Jarrod is currently engaged in the development of a QPCR assay utilizing TaqMan Fam/TAMRA probes to amplify bisulfite treated DNA so as to determine the methylation state of several cancer markers for the early detection of prostate cancer.
Jarrod is also the system administrator for the two SGI supercomputers along with the network of seven Unix workstations running the most current version of SGI IRIX. These systems are essential for viewing structures, designing molecular models, calculating molecular structures, and the design and inspection of nanodevices. Some of the software used in these endeavors include: CNX, Spartan, Gaussian, Insight II, Midas and Chimera.
These systems have been used for structural calculations such as those found in Clark & Shevchuk et al Methods for the design and analysis of oligodeoxynucleotide-based DNA (cytosine-5) methyltransferase inhibitors. They have likewise proved useful in producing molecular models for demonstration of nanodevices such as the DNA Y-Junction and Camshaft.
Jarrod has worked on the detection of Human Telomerase RNA in the PC-3 prostate cell line utilizing RT-PCR and the Agilent 2100 Bioanylzer.
Fuller & Clark, et al Use of microfluidics chips for the detection of human telomerase RNA.

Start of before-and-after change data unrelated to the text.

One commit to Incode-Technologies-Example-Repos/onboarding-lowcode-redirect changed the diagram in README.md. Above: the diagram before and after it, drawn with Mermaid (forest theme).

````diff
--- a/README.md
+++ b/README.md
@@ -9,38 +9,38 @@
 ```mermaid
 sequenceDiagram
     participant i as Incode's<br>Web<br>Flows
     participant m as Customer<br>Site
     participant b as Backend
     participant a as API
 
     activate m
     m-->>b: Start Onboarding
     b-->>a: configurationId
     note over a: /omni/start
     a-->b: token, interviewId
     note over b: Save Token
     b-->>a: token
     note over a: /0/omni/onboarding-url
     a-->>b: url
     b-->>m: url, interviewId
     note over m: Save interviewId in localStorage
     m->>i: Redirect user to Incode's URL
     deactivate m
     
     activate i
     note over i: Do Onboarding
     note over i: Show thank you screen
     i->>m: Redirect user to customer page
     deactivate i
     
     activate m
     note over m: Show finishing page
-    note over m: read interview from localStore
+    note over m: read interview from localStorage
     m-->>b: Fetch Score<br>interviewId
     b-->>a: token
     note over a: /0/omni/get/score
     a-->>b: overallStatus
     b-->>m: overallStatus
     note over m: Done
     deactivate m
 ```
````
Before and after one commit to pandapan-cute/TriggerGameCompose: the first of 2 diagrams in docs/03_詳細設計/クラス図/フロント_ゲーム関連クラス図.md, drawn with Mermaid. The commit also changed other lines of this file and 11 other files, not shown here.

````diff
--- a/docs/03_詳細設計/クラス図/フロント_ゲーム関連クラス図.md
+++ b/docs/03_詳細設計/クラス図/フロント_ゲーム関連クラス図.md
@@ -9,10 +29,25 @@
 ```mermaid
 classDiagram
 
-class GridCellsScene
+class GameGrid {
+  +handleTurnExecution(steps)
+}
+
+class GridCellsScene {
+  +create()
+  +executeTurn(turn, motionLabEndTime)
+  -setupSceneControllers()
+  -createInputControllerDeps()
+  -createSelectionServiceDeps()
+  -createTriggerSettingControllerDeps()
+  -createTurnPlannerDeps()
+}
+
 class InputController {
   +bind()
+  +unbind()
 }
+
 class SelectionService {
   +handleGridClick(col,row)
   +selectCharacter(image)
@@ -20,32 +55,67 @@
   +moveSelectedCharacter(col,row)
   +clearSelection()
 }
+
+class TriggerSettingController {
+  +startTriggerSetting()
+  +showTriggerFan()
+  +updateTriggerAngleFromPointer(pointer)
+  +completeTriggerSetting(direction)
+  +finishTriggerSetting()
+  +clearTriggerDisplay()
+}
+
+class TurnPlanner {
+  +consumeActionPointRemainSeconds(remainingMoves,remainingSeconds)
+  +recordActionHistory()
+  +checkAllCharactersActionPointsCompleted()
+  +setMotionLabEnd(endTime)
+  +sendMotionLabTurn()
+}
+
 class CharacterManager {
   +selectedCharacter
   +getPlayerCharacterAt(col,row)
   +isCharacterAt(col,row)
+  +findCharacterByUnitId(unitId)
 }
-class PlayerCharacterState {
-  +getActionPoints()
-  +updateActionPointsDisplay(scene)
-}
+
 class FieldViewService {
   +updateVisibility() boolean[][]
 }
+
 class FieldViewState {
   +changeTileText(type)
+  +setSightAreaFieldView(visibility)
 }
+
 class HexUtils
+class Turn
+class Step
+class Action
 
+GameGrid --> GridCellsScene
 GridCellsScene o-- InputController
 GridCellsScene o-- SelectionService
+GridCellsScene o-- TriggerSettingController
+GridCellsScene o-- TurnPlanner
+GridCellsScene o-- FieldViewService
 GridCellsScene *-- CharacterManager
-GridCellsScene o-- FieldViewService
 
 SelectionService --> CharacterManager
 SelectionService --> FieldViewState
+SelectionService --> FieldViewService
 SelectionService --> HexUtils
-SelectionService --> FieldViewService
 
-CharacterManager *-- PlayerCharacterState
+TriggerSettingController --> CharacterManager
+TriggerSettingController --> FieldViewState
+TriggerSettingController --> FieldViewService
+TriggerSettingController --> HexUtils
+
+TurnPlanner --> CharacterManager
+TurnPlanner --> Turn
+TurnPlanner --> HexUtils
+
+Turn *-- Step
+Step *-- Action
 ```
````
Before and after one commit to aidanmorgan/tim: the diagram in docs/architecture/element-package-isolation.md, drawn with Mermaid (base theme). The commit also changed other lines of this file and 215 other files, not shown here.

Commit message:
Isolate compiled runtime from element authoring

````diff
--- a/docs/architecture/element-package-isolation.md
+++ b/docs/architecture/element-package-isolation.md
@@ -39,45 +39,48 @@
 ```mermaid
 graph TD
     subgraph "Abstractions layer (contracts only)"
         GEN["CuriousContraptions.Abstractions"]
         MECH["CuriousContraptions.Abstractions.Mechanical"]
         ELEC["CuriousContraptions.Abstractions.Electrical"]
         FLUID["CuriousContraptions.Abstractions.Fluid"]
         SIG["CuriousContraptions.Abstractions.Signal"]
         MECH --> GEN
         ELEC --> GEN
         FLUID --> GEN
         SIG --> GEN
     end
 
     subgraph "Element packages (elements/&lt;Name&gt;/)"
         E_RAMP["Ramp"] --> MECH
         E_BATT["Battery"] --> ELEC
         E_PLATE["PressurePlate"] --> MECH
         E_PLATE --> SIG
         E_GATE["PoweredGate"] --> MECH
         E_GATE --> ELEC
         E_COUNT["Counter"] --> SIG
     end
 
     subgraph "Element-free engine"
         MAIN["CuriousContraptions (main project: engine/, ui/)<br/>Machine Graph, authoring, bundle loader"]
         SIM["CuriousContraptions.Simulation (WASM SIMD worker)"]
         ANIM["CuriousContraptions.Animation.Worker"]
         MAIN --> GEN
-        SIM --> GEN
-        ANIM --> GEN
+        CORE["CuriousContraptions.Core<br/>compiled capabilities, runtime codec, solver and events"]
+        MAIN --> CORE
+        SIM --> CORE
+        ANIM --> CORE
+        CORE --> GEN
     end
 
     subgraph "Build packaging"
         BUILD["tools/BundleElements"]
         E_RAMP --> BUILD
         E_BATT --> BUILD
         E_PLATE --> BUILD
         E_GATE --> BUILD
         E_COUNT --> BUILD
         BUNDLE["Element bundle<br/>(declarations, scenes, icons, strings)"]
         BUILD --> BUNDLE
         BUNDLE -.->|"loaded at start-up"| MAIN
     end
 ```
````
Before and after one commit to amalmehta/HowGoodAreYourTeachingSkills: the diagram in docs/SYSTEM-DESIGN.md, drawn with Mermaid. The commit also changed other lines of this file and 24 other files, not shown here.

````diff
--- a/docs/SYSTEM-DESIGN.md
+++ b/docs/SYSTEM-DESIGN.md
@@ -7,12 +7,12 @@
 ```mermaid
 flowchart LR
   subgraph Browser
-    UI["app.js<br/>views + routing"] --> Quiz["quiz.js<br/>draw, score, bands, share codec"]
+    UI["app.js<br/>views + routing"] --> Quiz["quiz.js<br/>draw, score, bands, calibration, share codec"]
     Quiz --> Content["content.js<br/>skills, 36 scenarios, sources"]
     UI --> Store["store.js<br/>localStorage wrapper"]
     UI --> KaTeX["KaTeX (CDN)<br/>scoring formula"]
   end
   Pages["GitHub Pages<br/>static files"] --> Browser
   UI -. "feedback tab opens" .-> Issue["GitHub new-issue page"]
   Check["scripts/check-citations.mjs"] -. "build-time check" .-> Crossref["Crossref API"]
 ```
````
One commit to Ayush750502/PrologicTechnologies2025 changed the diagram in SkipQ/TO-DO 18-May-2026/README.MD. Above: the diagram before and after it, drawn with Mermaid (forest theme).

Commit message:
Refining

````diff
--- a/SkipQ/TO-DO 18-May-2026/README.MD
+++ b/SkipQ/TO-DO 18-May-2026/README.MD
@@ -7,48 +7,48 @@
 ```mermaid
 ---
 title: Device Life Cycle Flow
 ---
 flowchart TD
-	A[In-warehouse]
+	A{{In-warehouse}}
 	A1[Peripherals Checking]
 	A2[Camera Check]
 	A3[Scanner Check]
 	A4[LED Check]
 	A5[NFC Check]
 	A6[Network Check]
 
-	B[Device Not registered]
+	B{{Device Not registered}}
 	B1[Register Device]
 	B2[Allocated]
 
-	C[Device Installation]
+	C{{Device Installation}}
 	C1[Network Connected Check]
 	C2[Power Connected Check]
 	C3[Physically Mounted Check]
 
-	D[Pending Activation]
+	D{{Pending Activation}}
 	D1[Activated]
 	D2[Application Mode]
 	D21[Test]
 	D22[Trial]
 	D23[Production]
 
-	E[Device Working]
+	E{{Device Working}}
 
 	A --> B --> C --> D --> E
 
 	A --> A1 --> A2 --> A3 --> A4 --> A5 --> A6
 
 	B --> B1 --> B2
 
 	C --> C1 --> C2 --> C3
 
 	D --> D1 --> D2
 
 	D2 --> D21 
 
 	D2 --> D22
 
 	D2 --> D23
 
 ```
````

Jarrod’s projects have included the development of an EMSA technique utilizing microfludics. M·EcoRII and M·HhaI were purified from transformed E.Coli to near homogeneity and used for the EMSA. Then the DNA Y-Junction and Camshaft were developed as binding scaffolds for DNA methyltransferases to demonstrate that ordered covalent binding of these enzymes to 5-FdC would retard their mobility on a DNA microfluidics chip.
Clark & Shevchuk, et al Mobility-shift analysis with microfluidics chips.
A 1998 graduate of Humboldt State University, Jarrod holds a bachelor’s degree in Cellular Molecular Biology. His expertise is in molecular biology techniques and biochemistry applications, as well as in the detection of infectious diseases. During the last several years he has successfully supported the studies of Dr. Steven Smith by characterizing methyltransferases and investigating their role in DNA damage and repair, as well as the various applications of bionanotechnology in early cancer detection.